EXERCISE AIM >> Find how many lines of the listing include the string "border", and report only that figure.

LISTED RECORDS >>
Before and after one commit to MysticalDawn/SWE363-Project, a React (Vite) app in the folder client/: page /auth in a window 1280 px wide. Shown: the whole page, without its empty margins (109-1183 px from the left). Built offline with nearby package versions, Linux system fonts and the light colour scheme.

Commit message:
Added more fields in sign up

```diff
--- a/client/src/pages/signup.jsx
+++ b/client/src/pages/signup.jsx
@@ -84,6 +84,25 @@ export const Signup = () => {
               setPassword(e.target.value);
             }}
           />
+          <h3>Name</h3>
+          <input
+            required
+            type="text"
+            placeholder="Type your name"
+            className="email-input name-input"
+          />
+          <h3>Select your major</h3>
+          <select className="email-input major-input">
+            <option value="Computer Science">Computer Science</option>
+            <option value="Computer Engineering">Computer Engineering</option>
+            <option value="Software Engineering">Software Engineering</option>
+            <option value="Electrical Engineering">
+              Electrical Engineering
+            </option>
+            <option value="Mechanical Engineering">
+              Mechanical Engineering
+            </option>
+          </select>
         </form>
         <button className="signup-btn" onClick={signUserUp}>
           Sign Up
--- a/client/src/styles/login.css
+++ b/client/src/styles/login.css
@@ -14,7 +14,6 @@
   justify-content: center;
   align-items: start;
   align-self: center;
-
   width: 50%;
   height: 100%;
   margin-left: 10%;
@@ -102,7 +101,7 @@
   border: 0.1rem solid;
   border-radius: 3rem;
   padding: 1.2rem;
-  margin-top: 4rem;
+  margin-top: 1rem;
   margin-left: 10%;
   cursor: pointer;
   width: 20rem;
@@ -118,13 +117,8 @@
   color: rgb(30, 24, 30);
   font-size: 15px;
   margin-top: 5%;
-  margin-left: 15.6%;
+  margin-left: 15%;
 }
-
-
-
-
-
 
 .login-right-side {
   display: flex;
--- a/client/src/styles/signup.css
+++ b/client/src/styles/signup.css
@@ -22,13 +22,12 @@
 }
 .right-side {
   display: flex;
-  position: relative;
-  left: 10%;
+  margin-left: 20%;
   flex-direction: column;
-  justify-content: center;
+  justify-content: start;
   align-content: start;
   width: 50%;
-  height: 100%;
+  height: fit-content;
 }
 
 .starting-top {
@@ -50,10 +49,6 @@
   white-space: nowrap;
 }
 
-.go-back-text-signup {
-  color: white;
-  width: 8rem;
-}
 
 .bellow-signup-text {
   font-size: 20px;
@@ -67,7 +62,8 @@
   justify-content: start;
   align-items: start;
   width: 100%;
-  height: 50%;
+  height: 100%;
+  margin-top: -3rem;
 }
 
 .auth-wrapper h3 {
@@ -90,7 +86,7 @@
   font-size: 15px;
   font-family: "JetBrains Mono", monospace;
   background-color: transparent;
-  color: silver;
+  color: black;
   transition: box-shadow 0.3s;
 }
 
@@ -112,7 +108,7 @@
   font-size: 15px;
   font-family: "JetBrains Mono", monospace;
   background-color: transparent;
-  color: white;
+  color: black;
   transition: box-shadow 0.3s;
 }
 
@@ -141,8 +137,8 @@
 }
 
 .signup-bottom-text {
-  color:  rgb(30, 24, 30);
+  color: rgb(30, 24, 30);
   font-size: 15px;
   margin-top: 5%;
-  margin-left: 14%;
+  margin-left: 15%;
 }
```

ANSWER AREA >> 2